Saturday, June 23, 2012

Santa Cruz Street Sighting - 1959 Peugeot 403

Ask an American about the Peugeot 403 and they will come up with exactly one example: the beat-up grey convertible Peter Falk drove in the TV show "Columbo". And for that matter, the average person who recognizes the Columbo car probably has no clue what it is and would associate any blocky, grey-colored 1960s European convertible with his car.
The interesting thing about the convertible is its rarity; very few were ever made because they cost almost as much as two of the more pedestrian four-door sedans, as seen here. The 403 sedan (and Familiale wagon) was Peugeot's family car offering for the late 1950s, and with the introduction of the 404 was sold as the slightly smaller, cheaper family car in Peugeot's lineup. Kind of like a Chevy Malibu to the 404's Impala in a way. The 403 could also be had as a pickup in some markets, not unlike the El Camino!

I simply love finding obscure French cars on California's streets, and the best part is that I have a Canadian to thank for finding this one. My friend from Alberta discovered a hidden treasure trove of cool old cars while on vacation here in 2010. Much to my delight, most of them were still there when I happened upon the spot two years later. The owner appears to collect old luxury cars with a preference for Lincolns and, oddly, Peugeot 403s.
This 403 is in good condition for its age, and is indeed a curious find on American roads. My first guess at its age was 1963, judging by the very weathered black license plates with an early letter prefix. (edit: A subsequent talk with the owner in fall 2013 confirmed the car's model year as 1959.) I don't know how many of these little cars were sold in North America, but I doubt it was very many and even fewer are likely to have survived. As a luxury offering it may not have been taken seriously in its day here; Americans were - and are - accustomed to the luxury version of a car being the best of everything: the biggest, most powerful engine, an automatic transmission and a sumptuously trimmed interior. The 403 offered a gas or diesel four cylinder and a four-speed manual. You could get leather if you absolutely had to have it, and an automated clutch, but both would cost you. You did, however, get a sliding metal sunroof, a feature not offered on American cars until the Mercury Cougar in 1968. Sunroofs seem to have been more common on European cars; even the more plebian models like the VW Beetle and Fiat 500 had them as standard or at least optional.
The battleship grey paintwork on this 403 is starting to go downhill, but it still holds a shine and puts on a brave face against the coastal elements. Speaking of which, the salt air has done the 50 year old French steel no favors. The bottom of both the hood and the trunk lid are starting to bubble with rust. Both front and rear bumpers have fended off other cars over the years and could stand to be straightened. On the inside, the headliner is pretty much gone and needs to be replaced. Aside from those complaints, though, the body is remarkably straight and looks very solid. These cars had a reputation for reliability, and that's a very good thing, because good luck finding parts in the event something does go wrong. I wish the owner luck with his or her collection and I look forward to featuring more of their cars in the future.

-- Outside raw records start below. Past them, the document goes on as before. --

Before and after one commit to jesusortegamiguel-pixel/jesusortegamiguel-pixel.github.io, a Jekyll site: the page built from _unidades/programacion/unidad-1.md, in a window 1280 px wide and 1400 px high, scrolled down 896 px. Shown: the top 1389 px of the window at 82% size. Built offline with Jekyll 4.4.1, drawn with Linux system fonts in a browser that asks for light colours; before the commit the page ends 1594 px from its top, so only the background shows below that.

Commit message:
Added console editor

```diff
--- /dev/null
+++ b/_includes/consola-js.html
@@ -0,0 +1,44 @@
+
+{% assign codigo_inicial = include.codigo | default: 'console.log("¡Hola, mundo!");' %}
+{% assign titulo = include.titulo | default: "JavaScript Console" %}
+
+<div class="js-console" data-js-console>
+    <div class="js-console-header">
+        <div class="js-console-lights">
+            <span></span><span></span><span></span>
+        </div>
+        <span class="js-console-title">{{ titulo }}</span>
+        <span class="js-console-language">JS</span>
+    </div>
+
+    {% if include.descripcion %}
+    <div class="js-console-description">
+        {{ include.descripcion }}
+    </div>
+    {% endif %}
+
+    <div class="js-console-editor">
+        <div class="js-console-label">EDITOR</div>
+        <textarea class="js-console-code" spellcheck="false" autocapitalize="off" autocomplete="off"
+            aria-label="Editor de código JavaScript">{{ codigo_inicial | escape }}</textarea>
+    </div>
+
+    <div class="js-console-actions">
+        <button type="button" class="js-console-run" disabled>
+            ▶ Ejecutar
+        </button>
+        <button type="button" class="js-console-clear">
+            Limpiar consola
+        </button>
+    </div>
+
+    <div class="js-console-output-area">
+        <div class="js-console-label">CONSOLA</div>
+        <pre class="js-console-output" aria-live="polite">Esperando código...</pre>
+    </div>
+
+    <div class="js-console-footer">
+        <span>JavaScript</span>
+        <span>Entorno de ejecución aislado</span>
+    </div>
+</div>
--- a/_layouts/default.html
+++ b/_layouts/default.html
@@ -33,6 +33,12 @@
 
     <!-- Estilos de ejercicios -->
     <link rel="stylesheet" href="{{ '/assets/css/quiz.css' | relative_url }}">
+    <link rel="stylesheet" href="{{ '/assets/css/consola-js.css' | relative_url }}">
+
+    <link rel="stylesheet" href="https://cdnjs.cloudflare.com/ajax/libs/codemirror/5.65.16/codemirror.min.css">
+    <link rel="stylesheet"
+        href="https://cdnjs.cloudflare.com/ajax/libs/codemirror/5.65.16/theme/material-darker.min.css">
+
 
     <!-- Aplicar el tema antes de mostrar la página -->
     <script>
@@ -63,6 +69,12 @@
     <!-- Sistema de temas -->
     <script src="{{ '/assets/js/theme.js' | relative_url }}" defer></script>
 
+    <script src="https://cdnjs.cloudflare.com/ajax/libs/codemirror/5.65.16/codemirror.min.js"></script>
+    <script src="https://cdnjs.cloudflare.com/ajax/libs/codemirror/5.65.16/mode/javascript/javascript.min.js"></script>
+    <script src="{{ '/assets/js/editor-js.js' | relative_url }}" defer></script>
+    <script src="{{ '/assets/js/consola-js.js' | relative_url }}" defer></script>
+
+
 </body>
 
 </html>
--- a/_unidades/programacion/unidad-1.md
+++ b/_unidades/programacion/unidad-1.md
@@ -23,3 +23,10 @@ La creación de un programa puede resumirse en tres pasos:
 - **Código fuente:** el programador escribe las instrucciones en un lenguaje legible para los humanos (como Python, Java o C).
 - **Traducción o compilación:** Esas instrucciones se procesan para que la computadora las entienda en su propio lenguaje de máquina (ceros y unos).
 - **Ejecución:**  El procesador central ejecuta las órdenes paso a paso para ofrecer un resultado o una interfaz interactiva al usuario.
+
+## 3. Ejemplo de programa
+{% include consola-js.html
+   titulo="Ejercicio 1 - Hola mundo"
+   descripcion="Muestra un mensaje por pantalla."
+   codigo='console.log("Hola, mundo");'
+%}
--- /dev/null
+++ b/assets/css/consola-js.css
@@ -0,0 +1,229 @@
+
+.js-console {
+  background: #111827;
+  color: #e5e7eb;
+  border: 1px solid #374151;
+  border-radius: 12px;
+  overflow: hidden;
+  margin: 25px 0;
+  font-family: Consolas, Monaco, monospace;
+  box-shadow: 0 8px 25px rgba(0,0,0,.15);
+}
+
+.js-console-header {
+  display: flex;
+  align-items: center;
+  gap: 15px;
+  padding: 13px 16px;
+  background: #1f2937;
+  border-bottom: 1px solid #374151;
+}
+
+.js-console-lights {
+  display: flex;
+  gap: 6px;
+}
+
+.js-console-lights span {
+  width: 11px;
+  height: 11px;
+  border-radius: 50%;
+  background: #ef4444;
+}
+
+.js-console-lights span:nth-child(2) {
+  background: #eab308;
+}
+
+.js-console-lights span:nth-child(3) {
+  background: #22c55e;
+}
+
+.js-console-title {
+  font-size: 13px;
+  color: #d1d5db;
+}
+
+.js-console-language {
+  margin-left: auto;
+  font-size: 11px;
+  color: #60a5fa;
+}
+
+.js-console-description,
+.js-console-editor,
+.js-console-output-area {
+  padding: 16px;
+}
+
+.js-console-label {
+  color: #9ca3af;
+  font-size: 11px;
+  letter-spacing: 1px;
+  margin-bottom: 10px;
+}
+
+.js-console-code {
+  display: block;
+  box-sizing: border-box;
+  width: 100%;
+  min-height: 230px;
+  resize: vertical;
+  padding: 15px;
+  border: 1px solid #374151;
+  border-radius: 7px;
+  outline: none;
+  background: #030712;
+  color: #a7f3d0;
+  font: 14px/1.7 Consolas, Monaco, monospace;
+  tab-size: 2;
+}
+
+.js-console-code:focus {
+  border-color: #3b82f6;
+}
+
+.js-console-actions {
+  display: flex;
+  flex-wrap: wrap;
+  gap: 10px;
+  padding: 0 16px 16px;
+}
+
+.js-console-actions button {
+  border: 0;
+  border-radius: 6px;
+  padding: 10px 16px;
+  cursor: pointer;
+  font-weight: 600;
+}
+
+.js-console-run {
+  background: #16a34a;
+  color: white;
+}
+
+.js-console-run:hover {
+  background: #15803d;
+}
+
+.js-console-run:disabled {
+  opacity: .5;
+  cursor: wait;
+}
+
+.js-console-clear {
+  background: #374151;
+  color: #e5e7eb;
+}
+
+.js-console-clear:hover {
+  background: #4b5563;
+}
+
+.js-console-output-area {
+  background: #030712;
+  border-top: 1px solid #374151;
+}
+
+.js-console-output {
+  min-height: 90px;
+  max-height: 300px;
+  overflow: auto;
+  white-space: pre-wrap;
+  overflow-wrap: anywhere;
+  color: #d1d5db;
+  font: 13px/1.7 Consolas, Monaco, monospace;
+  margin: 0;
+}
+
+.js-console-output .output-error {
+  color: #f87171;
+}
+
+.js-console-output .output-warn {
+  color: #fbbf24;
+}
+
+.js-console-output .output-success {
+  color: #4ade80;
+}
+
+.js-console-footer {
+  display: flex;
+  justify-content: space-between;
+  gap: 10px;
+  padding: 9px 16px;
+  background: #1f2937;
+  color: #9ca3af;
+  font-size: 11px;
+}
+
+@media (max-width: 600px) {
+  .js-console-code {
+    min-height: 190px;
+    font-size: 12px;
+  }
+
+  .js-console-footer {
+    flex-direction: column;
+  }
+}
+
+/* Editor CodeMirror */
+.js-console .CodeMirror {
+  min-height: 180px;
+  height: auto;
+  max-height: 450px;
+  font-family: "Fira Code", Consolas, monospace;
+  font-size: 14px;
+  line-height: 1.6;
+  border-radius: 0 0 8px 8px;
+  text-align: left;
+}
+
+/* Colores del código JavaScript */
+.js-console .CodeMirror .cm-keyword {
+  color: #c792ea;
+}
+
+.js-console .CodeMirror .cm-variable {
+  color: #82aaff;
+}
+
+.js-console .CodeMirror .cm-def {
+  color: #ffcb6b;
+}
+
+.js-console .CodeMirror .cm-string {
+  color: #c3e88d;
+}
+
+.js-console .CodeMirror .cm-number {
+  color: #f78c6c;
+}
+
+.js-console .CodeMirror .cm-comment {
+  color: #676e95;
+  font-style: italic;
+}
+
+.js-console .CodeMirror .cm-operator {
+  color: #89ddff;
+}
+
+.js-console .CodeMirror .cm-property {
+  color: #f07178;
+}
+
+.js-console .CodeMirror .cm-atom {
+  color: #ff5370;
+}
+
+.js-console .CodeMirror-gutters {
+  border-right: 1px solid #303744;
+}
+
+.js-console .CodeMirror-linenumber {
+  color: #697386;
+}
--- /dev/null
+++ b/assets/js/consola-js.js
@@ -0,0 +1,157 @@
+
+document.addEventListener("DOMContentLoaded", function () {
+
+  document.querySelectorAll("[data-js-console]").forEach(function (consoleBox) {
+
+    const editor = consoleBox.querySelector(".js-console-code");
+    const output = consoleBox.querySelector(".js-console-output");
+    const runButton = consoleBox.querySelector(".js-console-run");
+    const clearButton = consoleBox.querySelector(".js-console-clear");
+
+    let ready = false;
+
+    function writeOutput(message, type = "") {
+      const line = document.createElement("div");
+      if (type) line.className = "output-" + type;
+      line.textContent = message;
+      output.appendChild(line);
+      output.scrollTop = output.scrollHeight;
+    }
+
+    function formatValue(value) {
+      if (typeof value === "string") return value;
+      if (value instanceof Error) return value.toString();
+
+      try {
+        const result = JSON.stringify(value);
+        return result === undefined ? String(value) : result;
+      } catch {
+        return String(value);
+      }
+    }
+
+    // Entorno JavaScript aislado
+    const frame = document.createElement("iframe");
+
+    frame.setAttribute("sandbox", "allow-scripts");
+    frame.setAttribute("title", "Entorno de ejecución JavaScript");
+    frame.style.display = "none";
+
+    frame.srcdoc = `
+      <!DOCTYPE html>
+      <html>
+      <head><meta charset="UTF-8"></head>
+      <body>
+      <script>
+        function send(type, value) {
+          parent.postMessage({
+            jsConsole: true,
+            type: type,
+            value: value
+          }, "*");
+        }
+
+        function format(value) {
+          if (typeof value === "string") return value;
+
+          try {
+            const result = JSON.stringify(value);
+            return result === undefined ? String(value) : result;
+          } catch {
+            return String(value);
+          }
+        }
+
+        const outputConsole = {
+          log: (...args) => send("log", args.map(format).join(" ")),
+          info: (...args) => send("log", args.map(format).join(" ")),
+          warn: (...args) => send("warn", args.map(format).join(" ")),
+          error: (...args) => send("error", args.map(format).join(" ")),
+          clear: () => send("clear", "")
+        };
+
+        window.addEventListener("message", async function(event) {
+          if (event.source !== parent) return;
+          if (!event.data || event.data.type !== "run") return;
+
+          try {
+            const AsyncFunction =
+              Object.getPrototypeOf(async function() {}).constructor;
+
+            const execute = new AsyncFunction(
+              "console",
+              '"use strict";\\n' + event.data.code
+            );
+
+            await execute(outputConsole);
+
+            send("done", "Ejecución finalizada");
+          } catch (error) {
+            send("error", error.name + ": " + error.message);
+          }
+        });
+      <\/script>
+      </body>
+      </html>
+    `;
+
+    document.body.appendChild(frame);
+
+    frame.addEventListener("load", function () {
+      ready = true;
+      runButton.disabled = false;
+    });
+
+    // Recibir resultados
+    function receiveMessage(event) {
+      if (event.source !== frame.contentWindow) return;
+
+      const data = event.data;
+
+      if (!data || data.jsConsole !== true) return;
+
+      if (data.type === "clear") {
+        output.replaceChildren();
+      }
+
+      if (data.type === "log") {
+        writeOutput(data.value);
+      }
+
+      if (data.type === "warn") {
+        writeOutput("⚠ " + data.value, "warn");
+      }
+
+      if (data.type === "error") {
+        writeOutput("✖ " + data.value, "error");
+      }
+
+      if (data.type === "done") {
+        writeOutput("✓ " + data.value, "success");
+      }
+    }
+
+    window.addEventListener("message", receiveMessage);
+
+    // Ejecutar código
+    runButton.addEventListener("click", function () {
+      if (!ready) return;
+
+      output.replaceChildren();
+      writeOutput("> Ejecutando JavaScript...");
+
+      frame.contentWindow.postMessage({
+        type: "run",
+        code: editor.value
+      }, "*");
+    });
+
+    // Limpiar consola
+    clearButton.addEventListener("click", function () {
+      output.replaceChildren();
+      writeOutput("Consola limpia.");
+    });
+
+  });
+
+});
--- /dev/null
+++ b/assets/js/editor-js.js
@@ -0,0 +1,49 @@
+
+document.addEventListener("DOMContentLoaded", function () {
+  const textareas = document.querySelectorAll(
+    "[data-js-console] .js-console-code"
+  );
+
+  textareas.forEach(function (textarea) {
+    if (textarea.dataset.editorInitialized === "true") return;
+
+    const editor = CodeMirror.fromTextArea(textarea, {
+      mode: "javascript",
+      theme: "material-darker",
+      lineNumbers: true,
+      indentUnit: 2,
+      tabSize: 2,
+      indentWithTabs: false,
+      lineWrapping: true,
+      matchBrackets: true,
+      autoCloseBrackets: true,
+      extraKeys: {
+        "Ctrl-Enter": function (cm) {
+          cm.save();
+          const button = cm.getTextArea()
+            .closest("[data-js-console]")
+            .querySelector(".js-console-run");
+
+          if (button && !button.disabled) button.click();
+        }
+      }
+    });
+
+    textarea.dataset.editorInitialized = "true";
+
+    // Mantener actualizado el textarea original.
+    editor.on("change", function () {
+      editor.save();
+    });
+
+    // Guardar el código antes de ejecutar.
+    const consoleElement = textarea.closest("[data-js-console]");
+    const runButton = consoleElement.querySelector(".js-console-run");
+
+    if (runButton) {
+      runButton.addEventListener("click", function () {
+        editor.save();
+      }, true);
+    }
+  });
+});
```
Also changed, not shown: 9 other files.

  1. Parts for the 403 aren't that hard to come by; I have one in Australia and there are spare parts cars here; there is an active supporter base at

  2. Neat find :)

    I think it's awesome how wide your content-base is. Great find, and I loved the comparison to the basic Malibu and El Camino. Nice pictures, as always, man :)